A Tribute to Jean Vanier
This is a tribute from a Jewish mother of a handicapped child to Jean Vanier-a righteous, loving Catholic who has made the tender care of the disabled his life’s mission. He inspires me, his love of humanity humbles me. At a time when “ethicists” and “evolutionary biologists” of all stripes and colours openly call for the extermination of ‘inferior’ lives, Jean Vanier courageously stands with G-d, stands with life and never fails to articulate the beauty, and the inherent G-dlieness and holiness of disabled person’s souls.
Sometimes, I also struggle with “why”. Why my son? Why me? I realize, through prayer and through the words and action of deeply religious people, such as Jean Vanier and the Lubavitche Rebbe of blessed memory, that the only reason is ‘because’. Because G-d made him that way. Because G-d knew you could be the right parents for this precious soul. Because G-d always knows best.
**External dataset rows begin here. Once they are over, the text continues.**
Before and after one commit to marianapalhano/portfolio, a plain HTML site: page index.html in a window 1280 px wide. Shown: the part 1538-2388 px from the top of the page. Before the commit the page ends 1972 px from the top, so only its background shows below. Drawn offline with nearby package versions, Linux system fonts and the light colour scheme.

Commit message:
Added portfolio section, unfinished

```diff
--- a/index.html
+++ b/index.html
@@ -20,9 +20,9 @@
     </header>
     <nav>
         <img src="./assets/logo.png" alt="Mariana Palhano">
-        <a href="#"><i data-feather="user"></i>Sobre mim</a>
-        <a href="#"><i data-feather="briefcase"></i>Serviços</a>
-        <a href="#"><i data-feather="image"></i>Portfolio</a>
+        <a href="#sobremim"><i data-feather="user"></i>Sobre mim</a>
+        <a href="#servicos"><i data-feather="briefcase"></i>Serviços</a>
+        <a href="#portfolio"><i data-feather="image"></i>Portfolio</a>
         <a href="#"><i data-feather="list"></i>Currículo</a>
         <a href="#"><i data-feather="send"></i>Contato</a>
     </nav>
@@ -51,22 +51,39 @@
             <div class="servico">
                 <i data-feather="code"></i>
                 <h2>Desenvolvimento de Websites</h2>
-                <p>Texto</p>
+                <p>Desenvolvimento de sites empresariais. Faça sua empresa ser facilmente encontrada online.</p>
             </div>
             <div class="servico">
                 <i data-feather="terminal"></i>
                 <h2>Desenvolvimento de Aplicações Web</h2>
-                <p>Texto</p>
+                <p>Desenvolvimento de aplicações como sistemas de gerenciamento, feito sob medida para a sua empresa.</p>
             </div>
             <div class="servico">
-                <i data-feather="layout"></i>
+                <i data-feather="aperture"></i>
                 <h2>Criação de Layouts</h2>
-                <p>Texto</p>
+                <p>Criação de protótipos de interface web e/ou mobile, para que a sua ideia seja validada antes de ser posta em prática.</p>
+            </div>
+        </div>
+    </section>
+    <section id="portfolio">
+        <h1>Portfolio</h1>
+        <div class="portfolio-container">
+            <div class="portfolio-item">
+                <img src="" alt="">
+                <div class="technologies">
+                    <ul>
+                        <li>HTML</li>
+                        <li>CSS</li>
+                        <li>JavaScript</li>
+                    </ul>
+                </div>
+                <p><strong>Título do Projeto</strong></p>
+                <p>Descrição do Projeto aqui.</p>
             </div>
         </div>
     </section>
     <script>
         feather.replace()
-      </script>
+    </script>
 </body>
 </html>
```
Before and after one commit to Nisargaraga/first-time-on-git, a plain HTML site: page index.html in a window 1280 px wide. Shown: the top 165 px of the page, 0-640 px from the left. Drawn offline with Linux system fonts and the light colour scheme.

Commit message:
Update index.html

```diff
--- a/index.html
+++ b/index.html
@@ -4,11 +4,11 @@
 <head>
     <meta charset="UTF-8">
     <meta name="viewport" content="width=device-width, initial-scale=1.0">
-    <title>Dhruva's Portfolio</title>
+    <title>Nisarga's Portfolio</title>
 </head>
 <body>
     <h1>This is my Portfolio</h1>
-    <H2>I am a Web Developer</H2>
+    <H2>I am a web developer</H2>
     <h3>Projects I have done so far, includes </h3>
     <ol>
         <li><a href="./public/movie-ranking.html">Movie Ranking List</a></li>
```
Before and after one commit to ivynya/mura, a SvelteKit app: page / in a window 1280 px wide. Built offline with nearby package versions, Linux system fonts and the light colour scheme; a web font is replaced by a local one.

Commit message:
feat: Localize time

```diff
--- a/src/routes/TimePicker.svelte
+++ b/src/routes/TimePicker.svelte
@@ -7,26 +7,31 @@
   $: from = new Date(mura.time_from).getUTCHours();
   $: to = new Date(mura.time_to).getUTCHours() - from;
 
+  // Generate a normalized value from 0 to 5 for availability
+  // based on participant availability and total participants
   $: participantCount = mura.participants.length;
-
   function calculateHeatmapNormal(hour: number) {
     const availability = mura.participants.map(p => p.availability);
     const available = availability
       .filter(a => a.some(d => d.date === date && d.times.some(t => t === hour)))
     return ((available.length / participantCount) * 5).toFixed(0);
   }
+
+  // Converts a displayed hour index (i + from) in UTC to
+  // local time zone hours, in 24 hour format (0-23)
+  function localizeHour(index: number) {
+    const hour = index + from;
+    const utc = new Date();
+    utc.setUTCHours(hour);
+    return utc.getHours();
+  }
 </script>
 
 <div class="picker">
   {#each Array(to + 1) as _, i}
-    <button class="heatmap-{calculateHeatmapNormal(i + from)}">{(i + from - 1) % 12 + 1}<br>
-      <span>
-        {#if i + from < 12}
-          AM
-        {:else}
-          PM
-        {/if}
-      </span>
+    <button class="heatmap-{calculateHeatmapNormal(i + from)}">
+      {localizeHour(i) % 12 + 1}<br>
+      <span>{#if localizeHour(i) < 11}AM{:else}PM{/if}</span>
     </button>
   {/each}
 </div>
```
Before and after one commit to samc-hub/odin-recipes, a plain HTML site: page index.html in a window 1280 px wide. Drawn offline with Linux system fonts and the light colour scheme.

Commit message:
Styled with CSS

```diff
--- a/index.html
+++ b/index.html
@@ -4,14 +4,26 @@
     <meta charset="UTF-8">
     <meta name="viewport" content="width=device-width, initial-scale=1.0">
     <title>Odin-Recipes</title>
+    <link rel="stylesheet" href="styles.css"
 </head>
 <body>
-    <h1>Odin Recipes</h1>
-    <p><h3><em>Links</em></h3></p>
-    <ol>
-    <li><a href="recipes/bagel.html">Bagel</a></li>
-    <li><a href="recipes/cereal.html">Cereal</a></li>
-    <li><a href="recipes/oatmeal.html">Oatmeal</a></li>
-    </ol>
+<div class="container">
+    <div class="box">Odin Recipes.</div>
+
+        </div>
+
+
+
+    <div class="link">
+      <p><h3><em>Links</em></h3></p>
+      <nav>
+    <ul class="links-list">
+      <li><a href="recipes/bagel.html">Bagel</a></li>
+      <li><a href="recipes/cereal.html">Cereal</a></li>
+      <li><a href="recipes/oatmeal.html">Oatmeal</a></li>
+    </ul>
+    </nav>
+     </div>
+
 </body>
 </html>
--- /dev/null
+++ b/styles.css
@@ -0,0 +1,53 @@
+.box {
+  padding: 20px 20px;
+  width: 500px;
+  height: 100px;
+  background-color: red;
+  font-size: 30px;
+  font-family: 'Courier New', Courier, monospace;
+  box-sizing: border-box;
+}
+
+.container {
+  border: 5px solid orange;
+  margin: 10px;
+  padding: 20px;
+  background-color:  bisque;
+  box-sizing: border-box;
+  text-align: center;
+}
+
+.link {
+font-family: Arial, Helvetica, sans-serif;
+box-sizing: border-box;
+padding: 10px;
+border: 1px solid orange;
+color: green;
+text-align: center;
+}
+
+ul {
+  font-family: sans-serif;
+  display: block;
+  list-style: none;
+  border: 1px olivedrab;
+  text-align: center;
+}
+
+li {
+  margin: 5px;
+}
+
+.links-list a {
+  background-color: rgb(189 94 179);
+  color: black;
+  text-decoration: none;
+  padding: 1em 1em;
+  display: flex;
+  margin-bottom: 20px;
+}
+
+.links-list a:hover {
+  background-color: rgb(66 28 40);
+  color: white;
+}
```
The way in which we treat the vulnerable, the way we interact with the disabled – these are the markers of our humanity. G-d has created souls that can never hurt someone’s feelings, and can never break someone’s heart. Their souls may be trapped in bodies that betray them, or their bodies with minds that can’t take care of themselves. Yet, holiness surrounds them and we underestimate the moral significance of their presence on this earth at our own peril.
“God has chosen the weak of this world, the lowly, the most despised to shame the wise and the strong, Mr. Vanier said. Whatever their culture or religion, their abilities or disabilities, each person is precious and sacred.
"The only thing Jesus asked us to do is love one another as Jesus loved us and to receive the word of God as a personal message: that you are loved, that you are precious to God. You are challenged to become in your flesh a good news, not just to announce a good news, but to become in some way, the face of Jesus."
At first, Mr. Vanier admits, we may feel repulsed by poverty, disfigurement, or weakness. Mother Teresa taught him that if we stop, like the Good Samaritan, when we see a man dying in the street, repulsion will turn to compassion as we try to alleviate his pain. And compassion will turn to wonderment, "for the man looks at you and with his eyes says `thank you' even as he dies in your arms."
Video interviews with Jean Vanier.
May Hashem bless and protect you, Jean Vanier.